188:LVI The name Lü denotes people travelling abroad, and is often translated by 'strangers.' As early as the time of king Wăn, there was a class of men who went about from one state to another, pursuing their business as pedlars or travelling merchants; but in Mencius II, i, chap. 5. 3, it is used for travellers generally, whatever it was that took them out of their own states. Confucius himself is adduced as a travelling stranger; and in this hexagram king Wăn is supposed to have addressed himself to the class of such men, and told them how they ought to comport themselves. They ought to cultivate two qualities,--those of humility and integrity (firm correctness). By means of these they would escape harm, and would make some little attainment and progress. Their rank was too low to speak of great things in connexion with them. It is interesting to find travellers, strangers in a strange land, having thus a place in the Yî.
For the manner in which the component trigrams are supposed p. 189 to give the idea that is in Lü, see Appendix II. In Appendix I there is an endeavour to explain the Thwan by means of the lines and their relation to one another.
Line 1 is weak, in an odd place, and at the very bottom or commencement of the hexagram, These conditions are supposed to account for the unfavourable symbolism and auspice.

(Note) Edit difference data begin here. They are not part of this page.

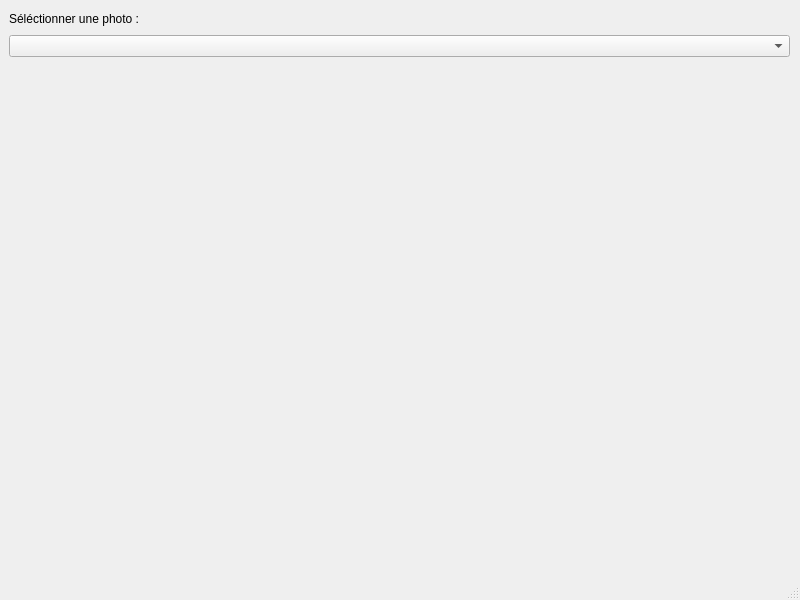
guillaumedalbignac/Projet-Copie-Qt, file RepoGit/mainwindow.ui: the form before one commit.
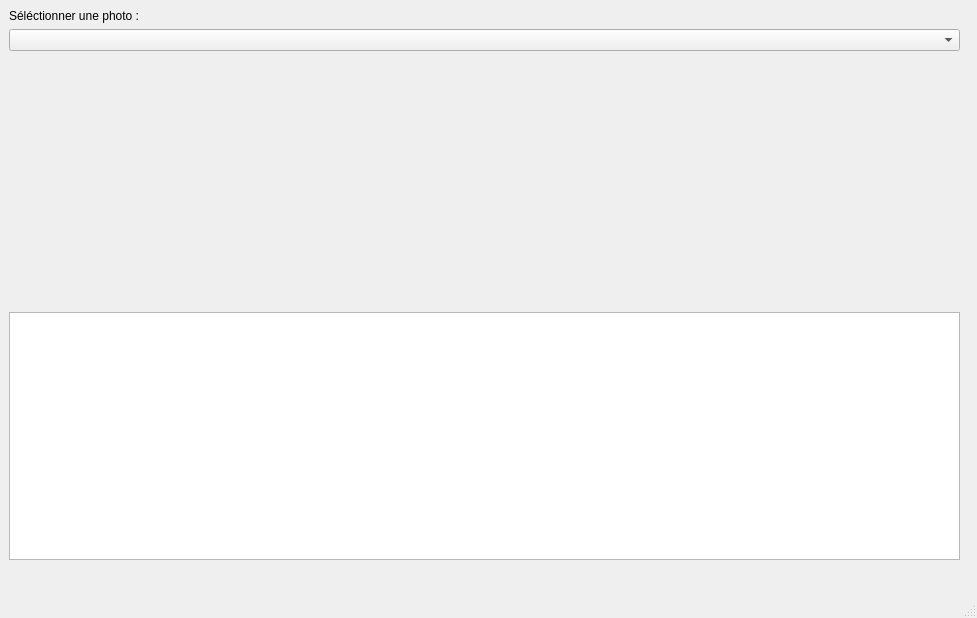
The form after the commit.

```diff
--- a/RepoGit/mainwindow.ui
+++ b/RepoGit/mainwindow.ui
@@ -6,8 +6,8 @@
    <rect>
     <x>0</x>
     <y>0</y>
-    <width>800</width>
-    <height>600</height>
+    <width>977</width>
+    <height>618</height>
    </rect>
   </property>
   <property name="windowTitle">
@@ -19,8 +19,8 @@
      <rect>
       <x>9</x>
       <y>9</y>
-      <width>781</width>
-      <height>541</height>
+      <width>951</width>
+      <height>551</height>
      </rect>
     </property>
     <layout class="QVBoxLayout" name="verticalLayout">
@@ -42,11 +42,27 @@
      </item>
      <item>
       <widget class="QLabel" name="label_2">
+       <property name="sizePolicy">
+        <sizepolicy hsizetype="MinimumExpanding" vsizetype="MinimumExpanding">
+         <horstretch>0</horstretch>
+         <verstretch>0</verstretch>
+        </sizepolicy>
+       </property>
        <property name="text">
         <string/>
        </property>
       </widget>
      </item>
+     <item>
+      <widget class="QTableView" name="tableView">
+       <property name="sizePolicy">
+        <sizepolicy hsizetype="MinimumExpanding" vsizetype="MinimumExpanding">
+         <horstretch>0</horstretch>
+         <verstretch>0</verstretch>
+        </sizepolicy>
+       </property>
+      </widget>
+     </item>
     </layout>
    </widget>
   </widget>
```
Left out of the diff: 15 changed lines with no effect on the pictures.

Line 2 is weak, but in its proper place. That place, moreover, is the central. Hence the traveller--and he might here very well be a travelling merchant--is represented in the symbolism as provided with everything he can require; and though the auspice is not mentioned, we must understand it as being good.
Line 3 is strong, and in an even place. But it occupies the topmost place in the lower trigram; and its strength may be expected to appear as violence. So it does in the symbolism, and extraordinary violence as well. It seems unreasonable to suppose, as in the conclusion, that one so described could be in any way correct. The Khang-hsî editors remark that the subjects of 2 and 3 are represented as having 'lodging-houses,' and not any of those of the other lines, because these are the only two lines in the places proper to them!
Line 4 is strong, but in an even place. Hence its subject has not a lodging-house;' but has found a situation where he has shelter, though he is exposed to perils. Hence he is represented as having an axe, which may be available for defence. Still he is not at peace in his mind. The Khang-hsî editors observe well that the mention of an axe makes us think of caution as a quality desirable in a traveller.
Line 5, though weak, is in the centre of the upper trigram, which p. 190 has the quality of brightness and elegance. It is held to be the lord of the trigram Lî; and lines 4 and 6 are on either side in loyal duty to defend and help. Then the shooting a pheasant is supposed to be suggested; an elegant bird,--by the trigram of elegance. When an officer was travelling abroad in ancient times, his gift of introduction at any feudal court was a pheasant. The traveller here emblemed is praised by his attached friends, and exalted to a place of dignity by the ruler to whom he is acceptable. It will be seen how the idea of the fifth line being the ruler's seat is dropt here as being alien from the idea of the hexagram, so arbitrary is the interpretation of the symbolism.
Line 6 is strong, in an even place, at the extremity of Lî and of the whole hexagram. Its subject will be arrogant and violent; the opposite of what a traveller should be; and the issue will be evil. The symbolism must be allowed to be extravagant. What bird ever burned its nest? And the character for 'ox' is strangely used for 'ox-like docility.'